I was born in Wisconsin. As the son of an Assemblies of God pastor, I was tied into active Church life from a young age. (I like to think that my Pentecostal upbringing adds a complementary charismatic flavor to my Anglican identity.) After helping plant an Assemblies church in my mid-20s with my wife and some friends in Minneapolis, I was confirmed into the Episcopal Church. I had become disillusioned with the Pentecostal and Evangelical churches of my youth and found myself drawn to the Episcopal Church because of the liturgy, but also because so many of my favorite authors were from the Anglican tradition, C.S. Lewis, N.T. Wright, and Rowan Williams among them. I jumped in with both feet and have since studied widely in the Anglican tradition and consider the history of Anglican theology to be an abiding interest for me. A friend and I are currently blogging through books I and V of Hooker’s Laws at Reading Richard Hooker.

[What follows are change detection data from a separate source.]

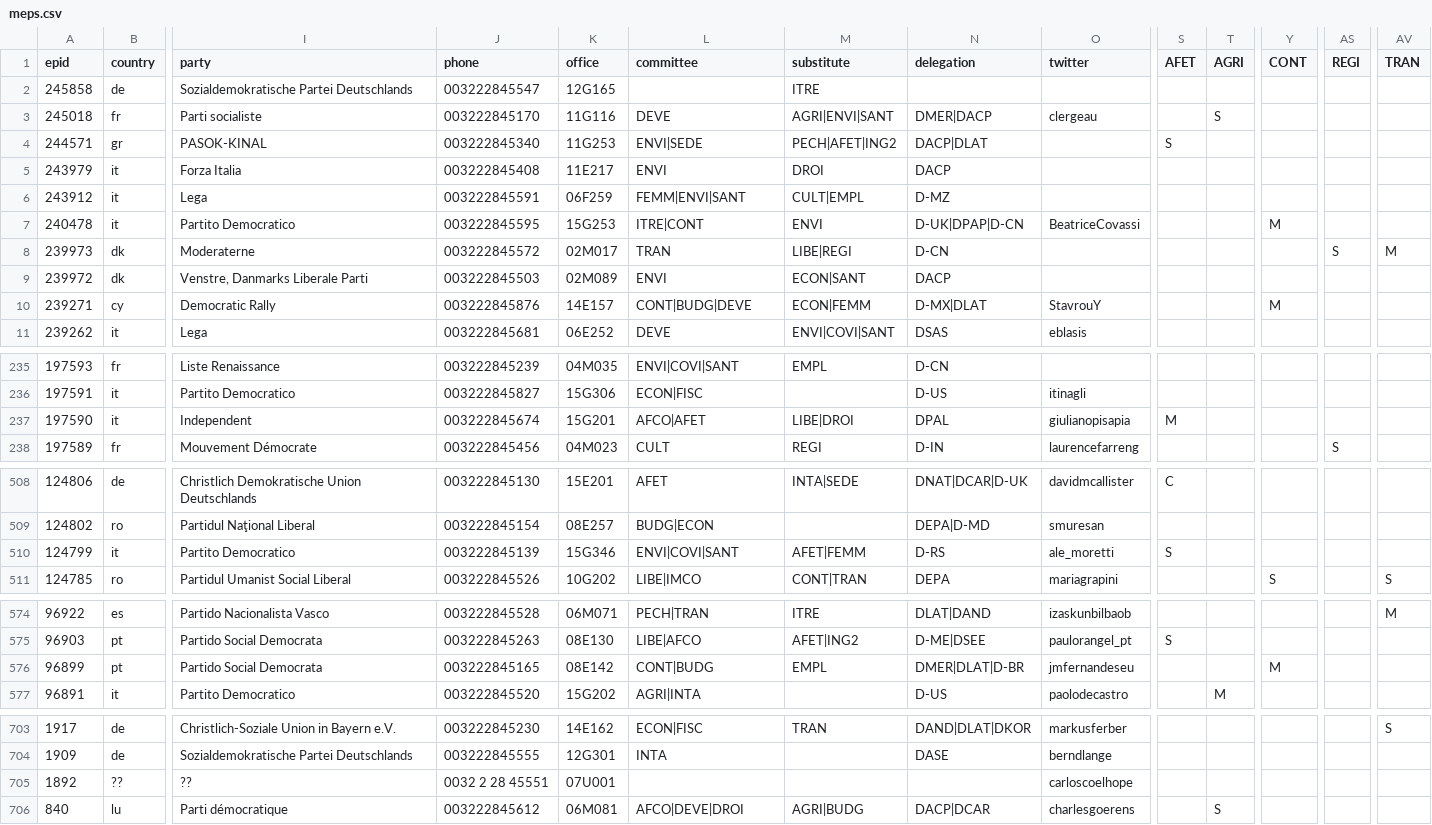
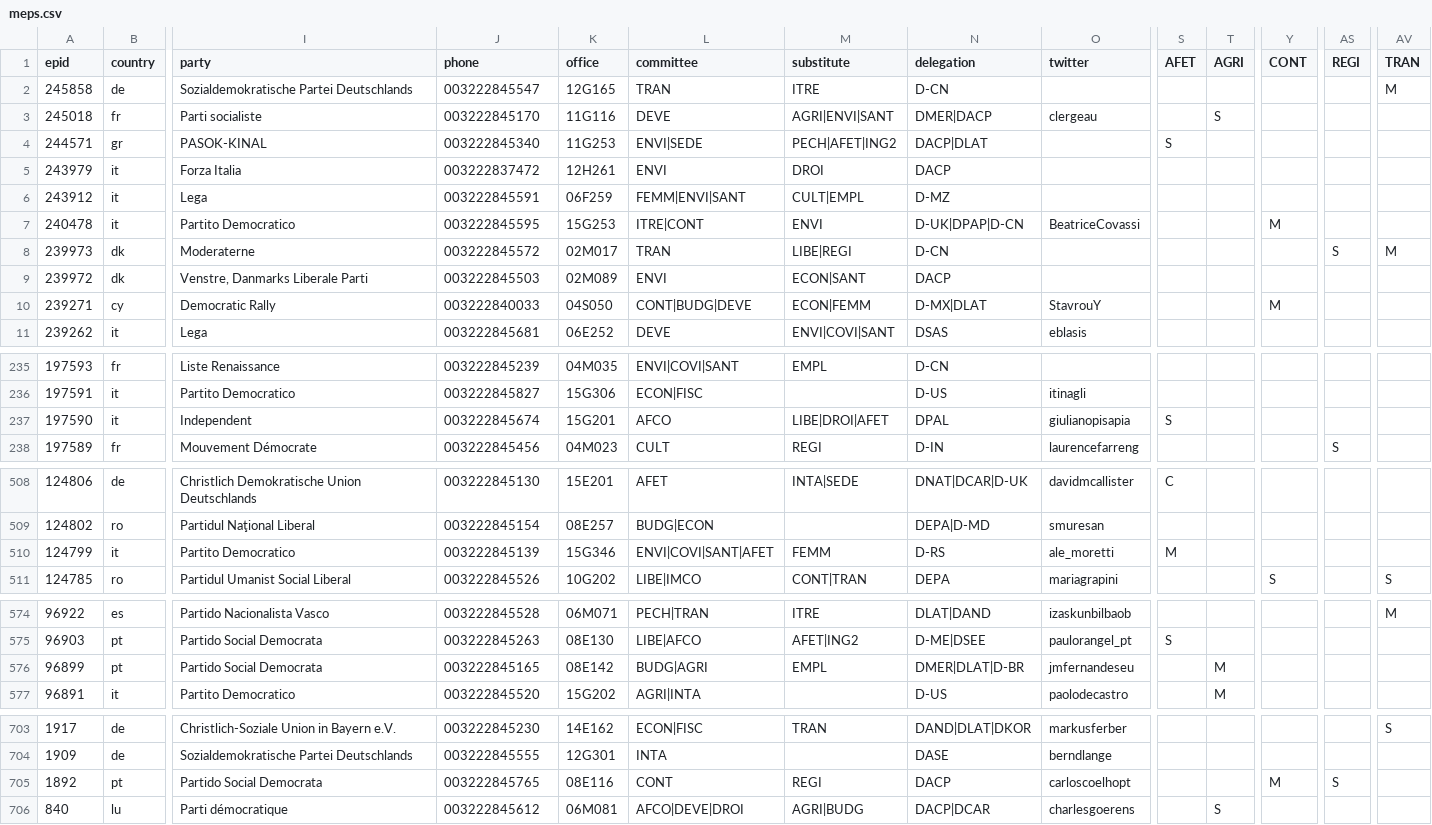
Before and after one commit to TechToThePeople/mep, a CSV file: data/meps.csv, drawn as a sheet; only a part is shown, gaps mark what is left out; the diff covers the shown part only; the diff names each change by its address in the sheet, - before the commit and + after, or states it on an @@ line.

```diff
--- a/data/meps.csv
+++ b/data/meps.csv
-L2 (committee): (empty)
+L2 (committee): TRAN
-N2 (delegation): (empty)
+N2 (delegation): D-CN
-AV2 (TRAN): (empty)
+AV2 (TRAN): M
-J5 (phone): 003222845408
+J5 (phone): 003222837472
-K5 (office): 11E217
+K5 (office): 12H261
-J10 (phone): 003222845876
+J10 (phone): 003222840033
-K10 (office): 14E157
+K10 (office): 04S050
-L237 (committee): AFCO|AFET
+L237 (committee): AFCO
-M237 (substitute): LIBE|DROI
+M237 (substitute): LIBE|DROI|AFET
-S237 (AFET): M
+S237 (AFET): S
-L510 (committee): ENVI|COVI|SANT
+L510 (committee): ENVI|COVI|SANT|AFET
-M510 (substitute): AFET|FEMM
+M510 (substitute): FEMM
-S510 (AFET): S
+S510 (AFET): M
-L576 (committee): CONT|BUDG
+L576 (committee): BUDG|AGRI
-T576 (AGRI): (empty)
+T576 (AGRI): M
-Y576 (CONT): M
+Y576 (CONT): (empty)
-B705 (country): ??
+B705 (country): pt
-I705 (party): ??
+I705 (party): Partido Social Democrata
-J705 (phone): 0032 2 28 45551
+J705 (phone): 003222845765
-K705 (office): 07U001
+K705 (office): 08E116
-L705 (committee): (empty)
+L705 (committee): CONT
-M705 (substitute): (empty)
+M705 (substitute): REGI
-N705 (delegation): (empty)
+N705 (delegation): DACP
-O705 (twitter): carloscoelhope
+O705 (twitter): carloscoelhopt
-Y705 (CONT): (empty)
+Y705 (CONT): M
-AS705 (REGI): (empty)
+AS705 (REGI): S
```
Also changed, not shown: 4 edited cells elsewhere in this file, data/meps.all.csv, 2 other files.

I recently completed a bachelor’s degree from the University of Minnesota, double majoring in Classical Greek and Latin. My academic interests tend to hover around patristics and historical theology, especially their hermeneutics of Scripture and their political theology; though I also have interests in modern theology, especially in Anglo-Catholic thought, the relationship between Anglicanism and Eastern Orthodoxy, and in authors like Stanley Hauerwas, Rowan Williams, Graham Ward, Ephraim Radner, and Sergeii Bulgakov, to name a few.
Perhaps more important to me, though, is to connect the academic and the concrete practices of the Church. To that end I am currently an aspirant for Holy Orders in the Episcopal Diocese of Minnesota. I also support groups like The Ekklesia Project (see “Why Do We Build the Wall?”), which is busy in ecumenical efforts to sustain practices to form the Church in holiness. This is why, I suppose, the catholicity of the Church and efforts toward real visible unity are of such importance to me.
I also blog, however infrequently, at Theophiliacs and have even been known to attempt to write poetry on occasion.